• It's a contravarient tensor you are after, (upper indices) and you have the elements of it, rather than the complete tensor, in your post. – user140606 Dec 30 '16 at 15:41
• @AccidentalFourierTransform See this physicspages.com/2012/12/31/kronecker-delta-as-a-tensor – Quantum spaghettification Dec 30 '16 at 15:42

1. It seems that OP essentially wants to consider an incompressible Newtonian fluid on a Riemannian 3-manifold $(M,g)$ (as opposed to, say, a perfect relativistic fluid).

2. Next, we should write local coordinates $x^i$ with an upper (as opposed to a lower) index, as user AccidentalFourierTransform suggests in a comment above.
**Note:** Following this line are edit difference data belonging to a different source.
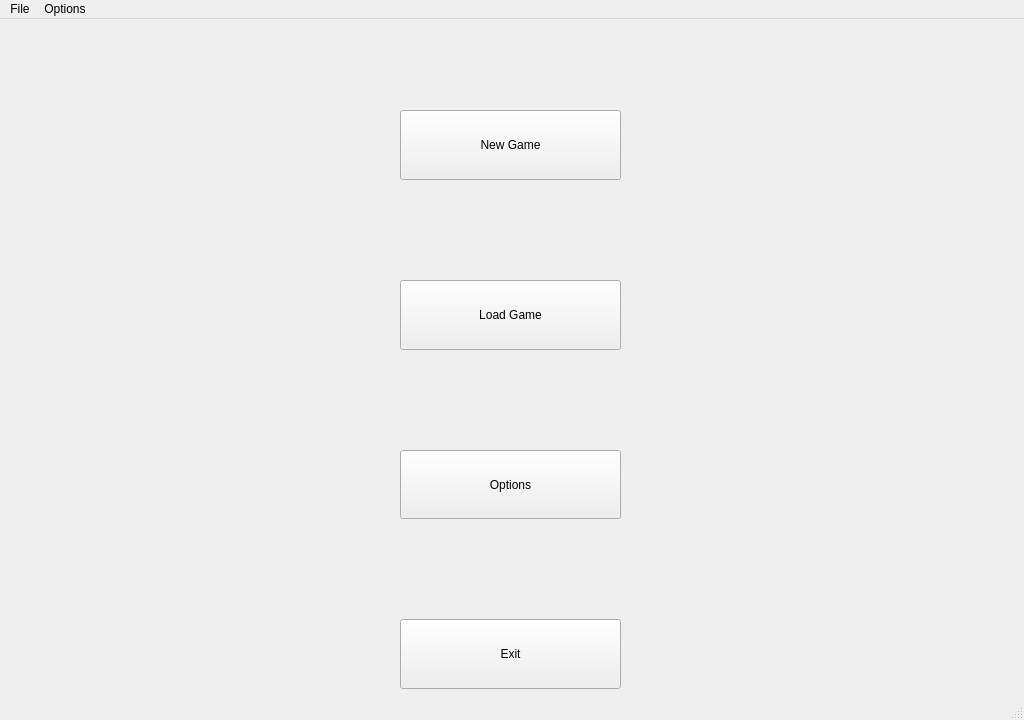
Before: the Qt Designer form QT_UI_Design/UI_MazeWindow.ui in JasonLiu1229/Automata-Group-Project_2021-2022, drawn with Qt 5.
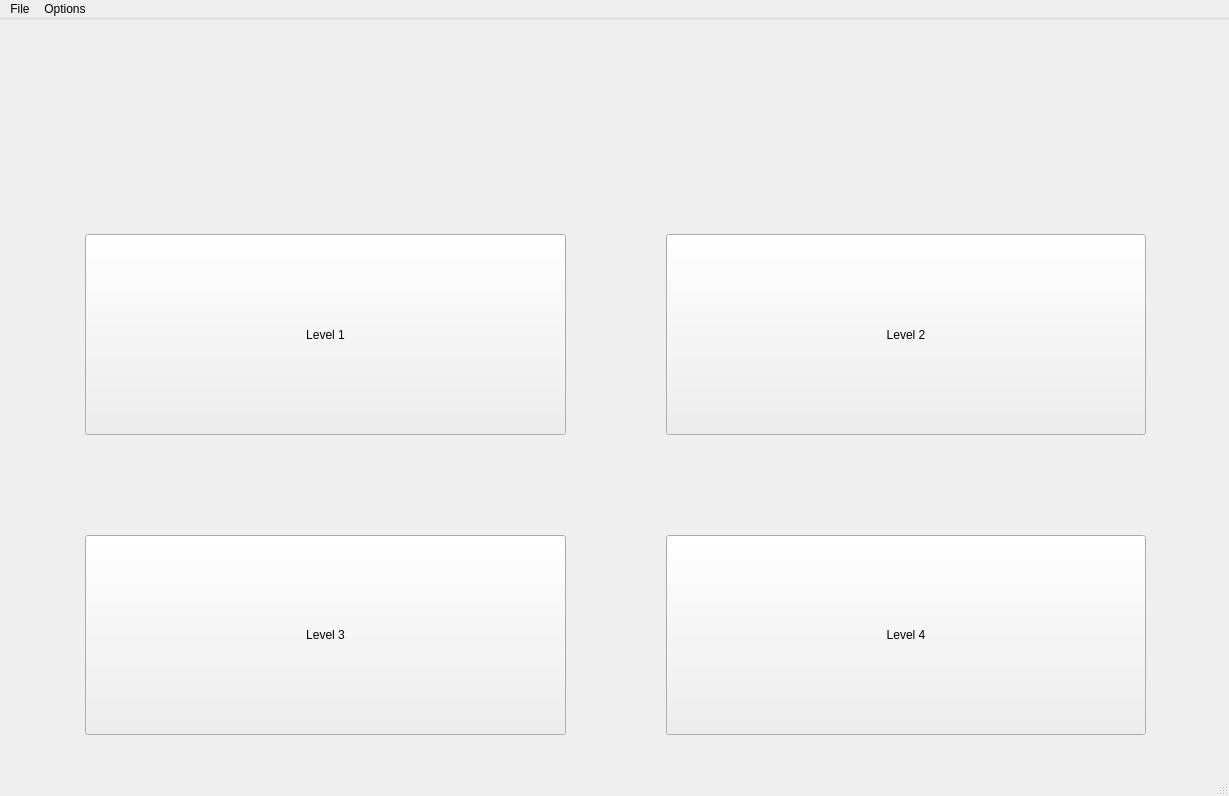
After: the same form once the commit is applied. The open tabs and pages were chosen to show the change.

Commit message: Added level selection screen

```diff
--- a/QT_UI_Design/UI_MazeWindow.ui
+++ b/QT_UI_Design/UI_MazeWindow.ui
@@ -6,8 +6,8 @@
    <rect>
     <x>0</x>
     <y>0</y>
-    <width>1024</width>
-    <height>720</height>
+    <width>1229</width>
+    <height>796</height>
    </rect>
   </property>
   <property name="minimumSize">
@@ -50,16 +50,29 @@
    <property name="autoFillBackground">
     <bool>false</bool>
    </property>
+   <widget class="QStackedWidget" name="stackedWidget">
+    <property name="geometry">
+     <rect>
+      <x>-80</x>
+      <y>0</y>
+      <width>1301</width>
+      <height>741</height>
+     </rect>
+    </property>
+    <property name="currentIndex">
+     <number>0</number>
+    </property>
+    <widget class="QWidget" name="MainMenu">
    <widget class="QWidget" name="verticalLayoutWidget">
     <property name="geometry">
      <rect>
       <x>0</x>
-      <y>90</y>
-      <width>1021</width>
-      <height>581</height>
-     </rect>
-    </property>
-    <layout class="QVBoxLayout" name="MainScreen">
+        <y>0</y>
+        <width>1301</width>
+        <height>741</height>
+       </rect>
+      </property>
+      <layout class="QVBoxLayout" name="MainScreen_3">
      <property name="spacing">
       <number>100</number>
      </property>
@@ -148,12 +161,98 @@
     </layout>
    </widget>
   </widget>
+    <widget class="QWidget" name="LevelsPage">
+     <widget class="QWidget" name="LevelSelectionScreen">
+      <property name="geometry">
+       <rect>
+        <x>90</x>
+        <y>140</y>
+        <width>1211</width>
+        <height>601</height>
+       </rect>
+      </property>
+      <layout class="QGridLayout" name="LevelsGrid_2">
+       <property name="sizeConstraint">
+        <enum>QLayout::SetDefaultConstraint</enum>
+       </property>
+       <property name="leftMargin">
+        <number>75</number>
+       </property>
+       <property name="topMargin">
+        <number>75</number>
+       </property>
+       <property name="rightMargin">
+        <number>75</number>
+       </property>
+       <property name="bottomMargin">
+        <number>25</number>
+       </property>
+       <property name="spacing">
+        <number>100</number>
+       </property>
+       <item row="0" column="1">
+        <widget class="QPushButton" name="Level2_2">
+         <property name="sizePolicy">
+          <sizepolicy hsizetype="Preferred" vsizetype="Preferred">
+           <horstretch>0</horstretch>
+           <verstretch>0</verstretch>
+          </sizepolicy>
+         </property>
+         <property name="text">
+          <string>Level 2</string>
+         </property>
+        </widget>
+       </item>
+       <item row="0" column="0">
+        <widget class="QPushButton" name="Level1_2">
+         <property name="sizePolicy">
+          <sizepolicy hsizetype="Preferred" vsizetype="Preferred">
+           <horstretch>0</horstretch>
+           <verstretch>0</verstretch>
+          </sizepolicy>
+         </property>
+         <property name="text">
+          <string>Level 1</string>
+         </property>
+        </widget>
+       </item>
+       <item row="1" column="1">
+        <widget class="QPushButton" name="Level4_2">
+         <property name="sizePolicy">
+          <sizepolicy hsizetype="Preferred" vsizetype="Preferred">
+           <horstretch>0</horstretch>
+           <verstretch>0</verstretch>
+          </sizepolicy>
+         </property>
+         <property name="text">
+          <string>Level 4</string>
+         </property>
+        </widget>
+       </item>
+       <item row="1" column="0">
+        <widget class="QPushButton" name="Level3_2">
+         <property name="sizePolicy">
+          <sizepolicy hsizetype="Preferred" vsizetype="Preferred">
+           <horstretch>0</horstretch>
+           <verstretch>0</verstretch>
+          </sizepolicy>
+         </property>
+         <property name="text">
+          <string>Level 3</string>
+         </property>
+        </widget>
+       </item>
+      </layout>
+     </widget>
+    </widget>
+   </widget>
+  </widget>
   <widget class="QMenuBar" name="menubar">
    <property name="geometry">
     <rect>
      <x>0</x>
      <y>0</y>
-     <width>1024</width>
+     <width>1229</width>
      <height>24</height>
     </rect>
    </property>
```
Left out of the diff: 72 changed lines with no effect on the pictures. Lines whose indentation alone changed are shown as unchanged. The commit also changes 3 other files.
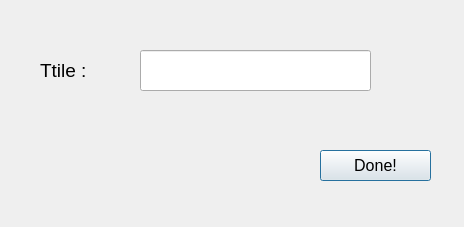
The window that MainWindowApp/tasksettingedit.ui (TheYoungOldtimer/ApProject1) describes before a commit, drawn with Qt 5.
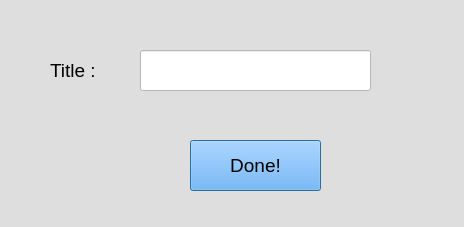
The same window after the commit.

The edit to the form file:
```diff
--- a/MainWindowApp/tasksettingedit.ui
+++ b/MainWindowApp/tasksettingedit.ui
@@ -13,20 +13,30 @@
   <property name="windowTitle">
    <string>Dialog</string>
   </property>
+  <property name="styleSheet">
+   <string notr="true">background-color: rgb(222, 222, 222);
+color: rgb(0, 0, 0);</string>
+  </property>
   <widget class="QPushButton" name="pushButton">
    <property name="geometry">
     <rect>
-     <x>320</x>
-     <y>150</y>
-     <width>111</width>
-     <height>31</height>
+     <x>190</x>
+     <y>140</y>
+     <width>131</width>
+     <height>51</height>
     </rect>
    </property>
    <property name="font">
     <font>
-     <pointsize>12</pointsize>
+     <pointsize>14</pointsize>
     </font>
    </property>
+   <property name="cursor">
+    <cursorShape>PointingHandCursor</cursorShape>
+   </property>
+   <property name="styleSheet">
+    <string notr="true">background-color: rgb(85, 170, 255);</string>
+   </property>
    <property name="text">
     <string>Done!</string>
    </property>
@@ -45,6 +55,9 @@
      <pointsize>12</pointsize>
     </font>
    </property>
+   <property name="styleSheet">
+    <string notr="true">background-color: rgb(255, 255, 255);</string>
+   </property>
   </widget>
   <widget class="QLabel" name="label_2">
    <property name="geometry">
@@ -60,6 +73,9 @@
      <pointsize>12</pointsize>
     </font>
    </property>
+   <property name="styleSheet">
+    <string notr="true">color: rgb(255, 0, 0);</string>
+   </property>
    <property name="text">
     <string/>
    </property>
@@ -67,7 +83,7 @@
   <widget class="QLabel" name="label">
    <property name="geometry">
     <rect>
-     <x>40</x>
+     <x>50</x>
      <y>50</y>
      <width>81</width>
      <height>41</height>
@@ -79,7 +95,7 @@
     </font>
    </property>
    <property name="text">
-    <string>Ttile :</string>
+    <string>Title :</string>
    </property>
   </widget>
  </widget>
```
3. The Kronecker delta should be replaced with the metric tensor, cf. e.g. this Phys.SE post.

4. Partial derivatives $\partial_i$ should be replaced with (Levi-Civita) covariant derivatives $\nabla_{\!i}$. This point 4 and the previous point 3 were also suggested in the answer by user Chester Miller.

5. Use the musical isomorphism to raise and lower indices $v_i=g_{ij}v^j$ on the incompressible velocity field, ${\rm div} (v)= \nabla_{\!i}v^i=0$ .

6. Then both sides of OP's eq. (1) becomes a symmetric (0,2) covariant tensor $$\sigma_{ij}~=~-pg_{ij}+\eta \left(\nabla_{\!i} v_j+ \nabla_{\!j} v_i\right), \qquad p~=~ -\frac{1}{3} g^{ij}\sigma_{ij}. \tag{1'}$$

The equation you gave is expressed in terms of Cartesian coordinates, where the distinction between covariant and contravariant components does not exist. If you want to express this Newtonian fluid constitutive equation in terms of "actual" tensor notation, the partial derivatives on the right hand side need to be replaced by covariant derivatives, and the Kronecker delta needs to be replaced by the appropriately indexed representation of the metric tensor.

• Yes, this is indeed correct. +1 [as a small nitpick, one may note that, in Cartesian coordinates, some people will set $x^i=-x_i$, so the distinction might be relevant, depending on conventions] – AccidentalFourierTransform Dec 30 '16 at 19:39